army of some 14,000 white-collar retirees, the automaker has announced that it will be cutting the free life
that workers were previously covered by. Those affected will be given a one-time opportunity to buy into the plan themselves, which offers coverage equal to their last year of pay if retired before 2003 or $50,000 for those who retired after the cutoff. They're also eligible for receiving a $4,000 bump in their pensions. Of note is that the cancelation does not affect any union-represented workers or retirees.
Clearly a cost-cutting measure for the company, we're not sure how much it will actually save Chrysler per year, but apparently it's enough.
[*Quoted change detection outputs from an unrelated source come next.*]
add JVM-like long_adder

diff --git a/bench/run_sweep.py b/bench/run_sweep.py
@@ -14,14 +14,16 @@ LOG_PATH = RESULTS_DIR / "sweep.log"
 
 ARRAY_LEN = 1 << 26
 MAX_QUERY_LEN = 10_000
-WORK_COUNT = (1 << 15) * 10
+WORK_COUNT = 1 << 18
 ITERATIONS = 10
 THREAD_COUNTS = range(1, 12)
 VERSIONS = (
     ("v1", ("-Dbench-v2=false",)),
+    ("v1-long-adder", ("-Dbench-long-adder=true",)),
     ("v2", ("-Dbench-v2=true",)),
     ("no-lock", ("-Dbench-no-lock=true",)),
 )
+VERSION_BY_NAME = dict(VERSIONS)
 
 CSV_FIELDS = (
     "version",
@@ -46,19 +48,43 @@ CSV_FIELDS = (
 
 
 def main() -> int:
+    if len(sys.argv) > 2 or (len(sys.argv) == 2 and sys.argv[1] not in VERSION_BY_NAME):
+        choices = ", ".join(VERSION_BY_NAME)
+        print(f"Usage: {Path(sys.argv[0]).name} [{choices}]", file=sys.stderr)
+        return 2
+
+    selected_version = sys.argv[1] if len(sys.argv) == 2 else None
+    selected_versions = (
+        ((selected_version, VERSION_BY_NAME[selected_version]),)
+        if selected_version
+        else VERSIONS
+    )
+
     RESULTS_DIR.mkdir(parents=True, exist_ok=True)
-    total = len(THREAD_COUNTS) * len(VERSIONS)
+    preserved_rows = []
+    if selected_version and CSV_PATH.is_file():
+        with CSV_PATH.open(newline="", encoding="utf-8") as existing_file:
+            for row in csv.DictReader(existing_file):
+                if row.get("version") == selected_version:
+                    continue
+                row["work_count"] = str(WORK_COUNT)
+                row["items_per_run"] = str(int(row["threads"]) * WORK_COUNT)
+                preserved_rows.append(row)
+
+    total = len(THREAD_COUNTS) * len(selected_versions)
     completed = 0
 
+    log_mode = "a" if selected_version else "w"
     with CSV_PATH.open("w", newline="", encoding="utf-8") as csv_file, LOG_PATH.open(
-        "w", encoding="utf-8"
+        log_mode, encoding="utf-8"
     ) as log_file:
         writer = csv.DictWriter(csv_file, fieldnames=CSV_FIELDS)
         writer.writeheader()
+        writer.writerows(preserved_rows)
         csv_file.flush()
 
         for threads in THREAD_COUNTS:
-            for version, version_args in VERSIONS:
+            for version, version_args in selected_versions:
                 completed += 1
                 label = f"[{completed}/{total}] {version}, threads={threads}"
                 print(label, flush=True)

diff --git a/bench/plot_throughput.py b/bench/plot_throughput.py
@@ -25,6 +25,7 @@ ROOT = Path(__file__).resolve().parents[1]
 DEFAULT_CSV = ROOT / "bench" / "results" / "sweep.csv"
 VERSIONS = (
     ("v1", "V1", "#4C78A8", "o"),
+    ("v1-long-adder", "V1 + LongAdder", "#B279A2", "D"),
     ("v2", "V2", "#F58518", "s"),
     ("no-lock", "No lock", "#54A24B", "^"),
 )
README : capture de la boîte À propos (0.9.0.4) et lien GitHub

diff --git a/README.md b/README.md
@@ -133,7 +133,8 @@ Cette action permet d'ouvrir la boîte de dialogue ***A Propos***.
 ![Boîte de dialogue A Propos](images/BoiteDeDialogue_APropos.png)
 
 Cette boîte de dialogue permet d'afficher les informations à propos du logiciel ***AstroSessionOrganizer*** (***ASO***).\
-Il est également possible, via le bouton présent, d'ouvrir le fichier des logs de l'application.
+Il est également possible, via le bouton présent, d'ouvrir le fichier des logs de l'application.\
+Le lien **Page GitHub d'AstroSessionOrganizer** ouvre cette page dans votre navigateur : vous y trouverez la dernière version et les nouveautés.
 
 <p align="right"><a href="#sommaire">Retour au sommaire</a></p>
Since those affected no longer work for the company, Chrysler knows that the move will not affect how its business currently runs, and since these workers aren't unionized, there's not much they can do about it, either.
The Detroit News